▶ _TASK DETAILS_
In the records below, some lines hold the word "pictures". Copy each of those lines.

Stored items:

►

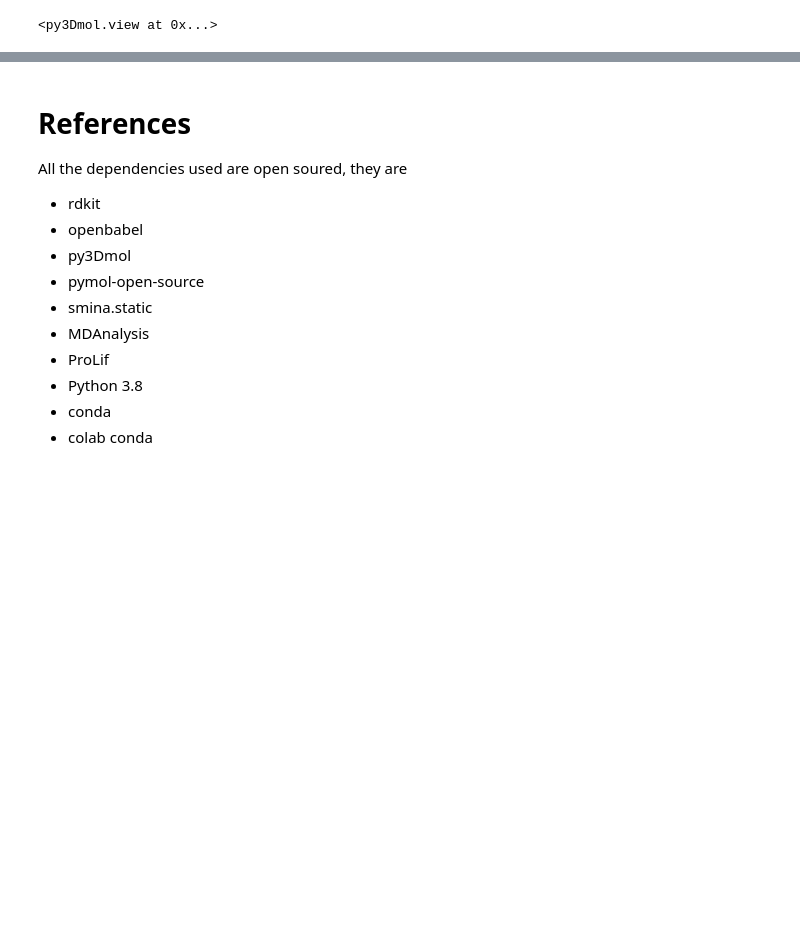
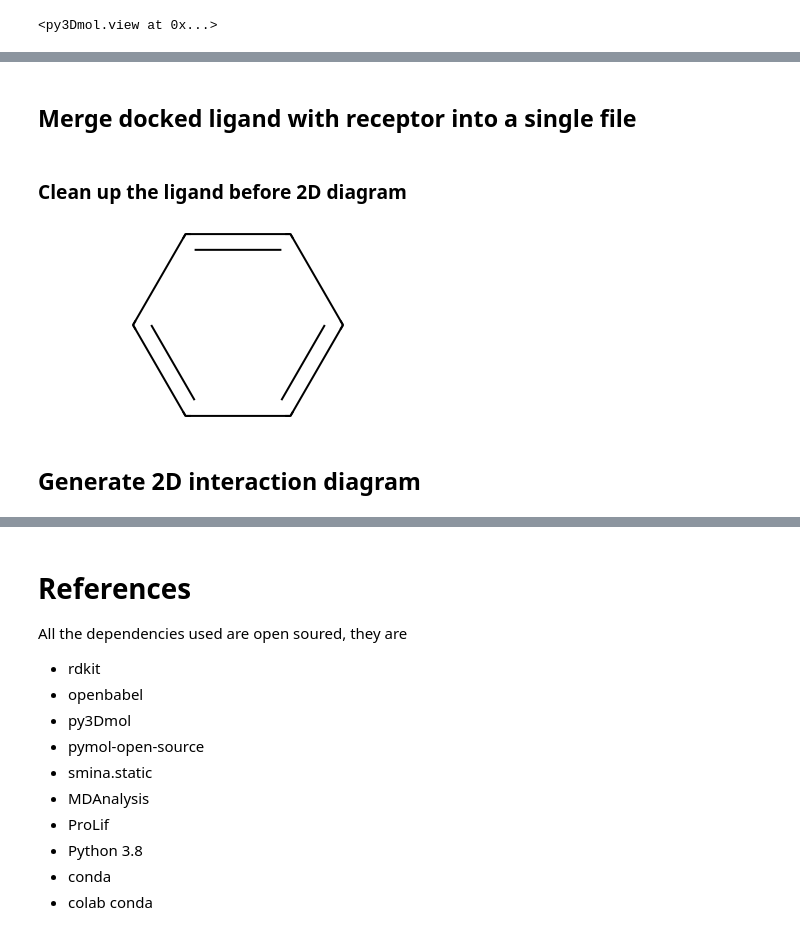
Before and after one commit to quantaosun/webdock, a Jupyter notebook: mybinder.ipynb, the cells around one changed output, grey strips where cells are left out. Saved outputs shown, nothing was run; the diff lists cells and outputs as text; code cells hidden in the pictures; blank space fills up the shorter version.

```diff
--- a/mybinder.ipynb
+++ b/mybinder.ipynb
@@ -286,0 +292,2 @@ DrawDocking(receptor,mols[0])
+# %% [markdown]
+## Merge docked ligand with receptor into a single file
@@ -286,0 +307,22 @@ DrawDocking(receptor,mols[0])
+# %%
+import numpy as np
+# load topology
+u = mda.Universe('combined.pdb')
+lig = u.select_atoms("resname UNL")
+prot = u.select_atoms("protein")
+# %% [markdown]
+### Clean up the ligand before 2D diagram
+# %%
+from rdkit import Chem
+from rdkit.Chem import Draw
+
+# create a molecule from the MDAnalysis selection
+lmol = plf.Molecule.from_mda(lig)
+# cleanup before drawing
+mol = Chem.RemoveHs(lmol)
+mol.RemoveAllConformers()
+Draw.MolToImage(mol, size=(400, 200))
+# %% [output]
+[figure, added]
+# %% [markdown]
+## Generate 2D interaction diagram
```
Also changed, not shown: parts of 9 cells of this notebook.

◄
►

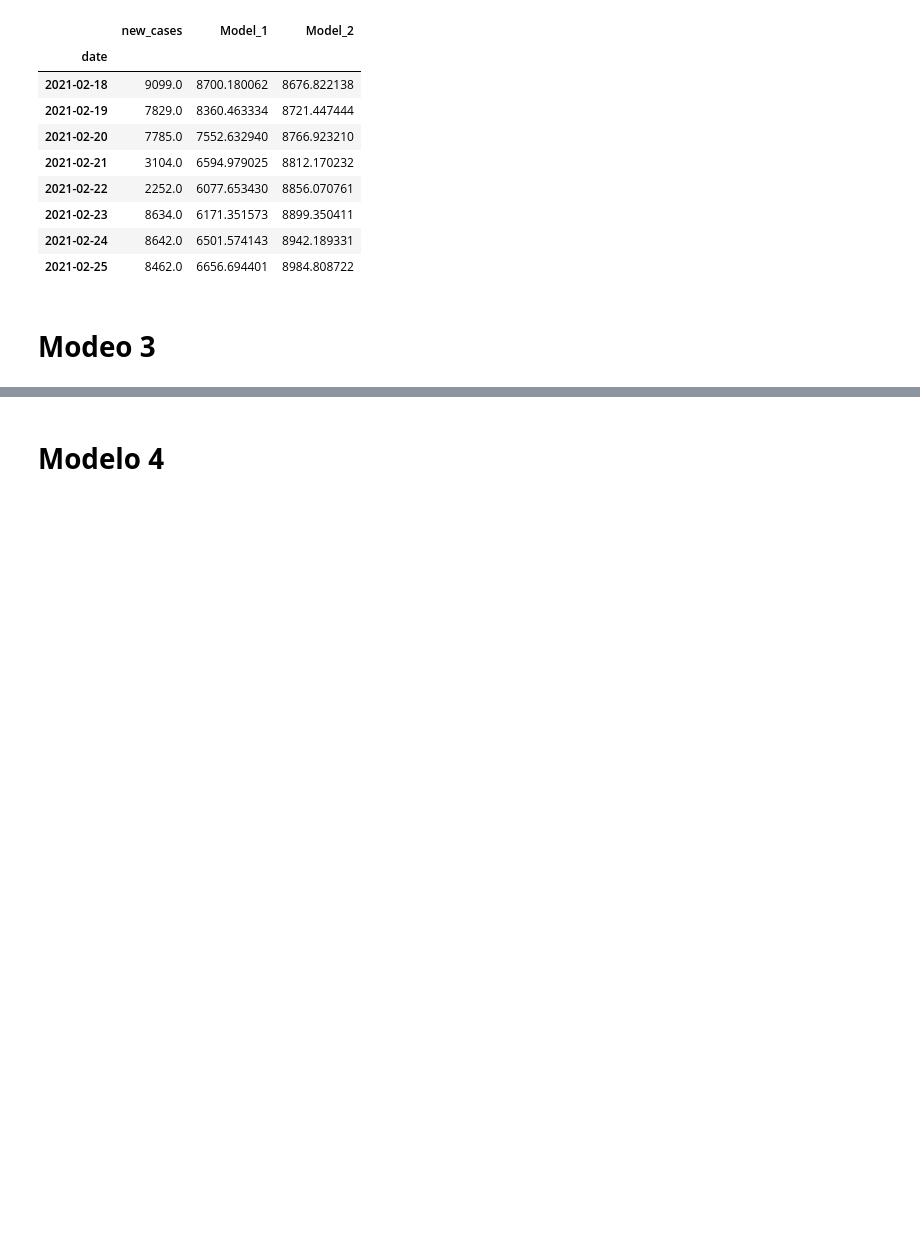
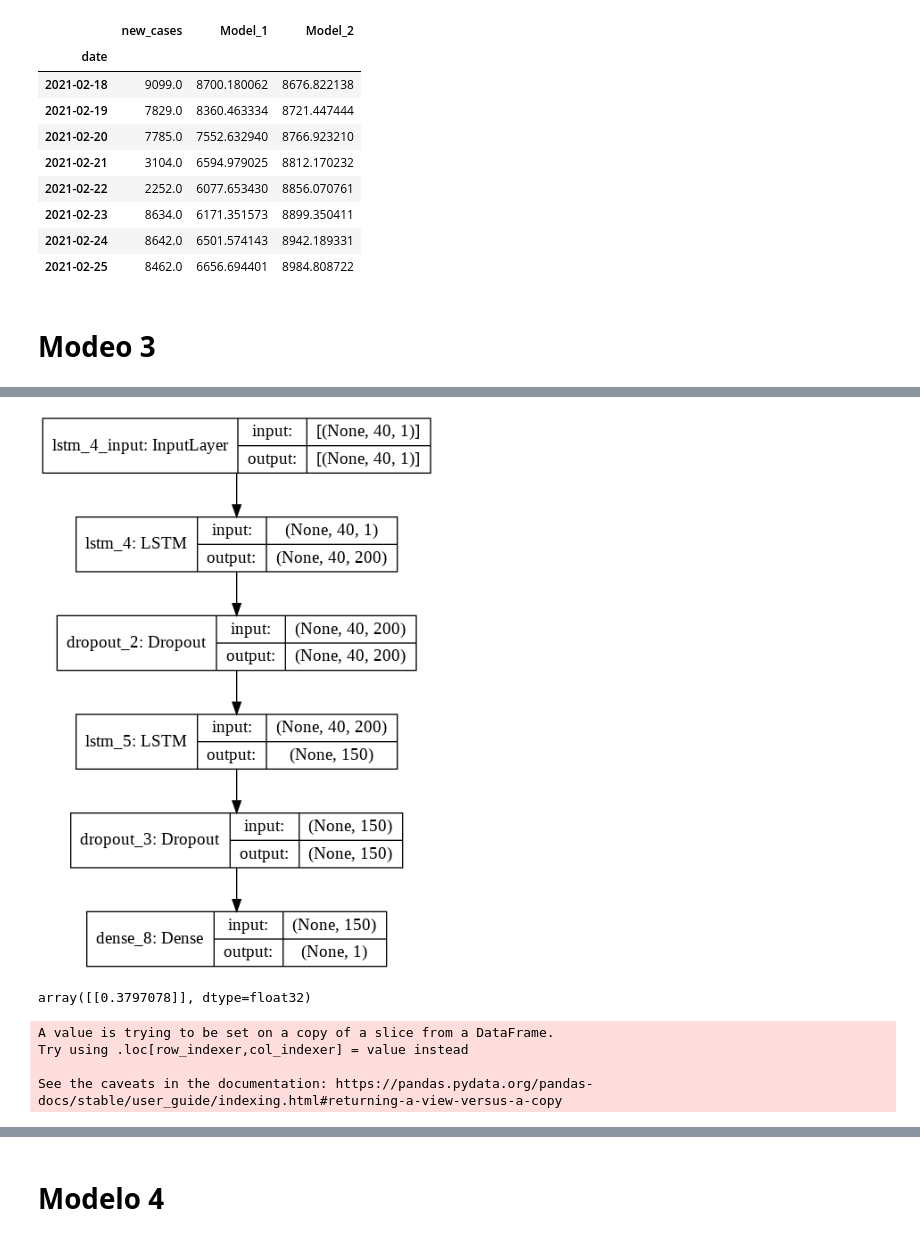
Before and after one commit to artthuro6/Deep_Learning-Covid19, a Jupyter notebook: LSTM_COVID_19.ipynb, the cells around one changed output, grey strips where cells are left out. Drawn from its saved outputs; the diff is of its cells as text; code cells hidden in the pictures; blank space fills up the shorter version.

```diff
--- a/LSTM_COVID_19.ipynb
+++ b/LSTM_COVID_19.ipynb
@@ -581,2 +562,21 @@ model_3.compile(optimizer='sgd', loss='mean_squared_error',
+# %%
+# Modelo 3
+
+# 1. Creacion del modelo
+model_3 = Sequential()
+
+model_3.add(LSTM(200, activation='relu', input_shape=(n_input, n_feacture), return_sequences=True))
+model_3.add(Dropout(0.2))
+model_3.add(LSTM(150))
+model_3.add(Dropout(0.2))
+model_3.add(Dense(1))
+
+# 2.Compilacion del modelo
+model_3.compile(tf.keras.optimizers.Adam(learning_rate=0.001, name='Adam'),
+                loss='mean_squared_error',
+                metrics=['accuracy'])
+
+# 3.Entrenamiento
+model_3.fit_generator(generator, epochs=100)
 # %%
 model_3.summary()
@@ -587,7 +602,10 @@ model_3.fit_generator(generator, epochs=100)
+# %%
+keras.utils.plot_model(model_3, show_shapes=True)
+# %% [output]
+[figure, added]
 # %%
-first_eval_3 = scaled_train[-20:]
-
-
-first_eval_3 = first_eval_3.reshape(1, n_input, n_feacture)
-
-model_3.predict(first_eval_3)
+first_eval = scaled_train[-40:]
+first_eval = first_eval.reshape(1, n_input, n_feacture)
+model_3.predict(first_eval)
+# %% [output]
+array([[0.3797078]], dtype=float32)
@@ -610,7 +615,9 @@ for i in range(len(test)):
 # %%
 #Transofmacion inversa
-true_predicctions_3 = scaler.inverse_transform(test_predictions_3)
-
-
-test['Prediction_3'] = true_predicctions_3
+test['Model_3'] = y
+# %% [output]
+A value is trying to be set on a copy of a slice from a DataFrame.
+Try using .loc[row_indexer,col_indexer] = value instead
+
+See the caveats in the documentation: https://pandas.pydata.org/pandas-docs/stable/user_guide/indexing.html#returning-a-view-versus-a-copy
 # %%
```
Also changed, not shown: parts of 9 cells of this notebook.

◄

▶ _ANSWER TO THE EXERCISE_
Before and after one commit to quantaosun/webdock, a Jupyter notebook: mybinder.ipynb, the cells around one changed output, grey strips where cells are left out. Saved outputs shown, nothing was run; the diff lists cells and outputs as text; code cells hidden in the pictures; blank space fills up the shorter version.
Before and after one commit to artthuro6/Deep_Learning-Covid19, a Jupyter notebook: LSTM_COVID_19.ipynb, the cells around one changed output, grey strips where cells are left out. Drawn from its saved outputs; the diff is of its cells as text; code cells hidden in the pictures; blank space fills up the shorter version.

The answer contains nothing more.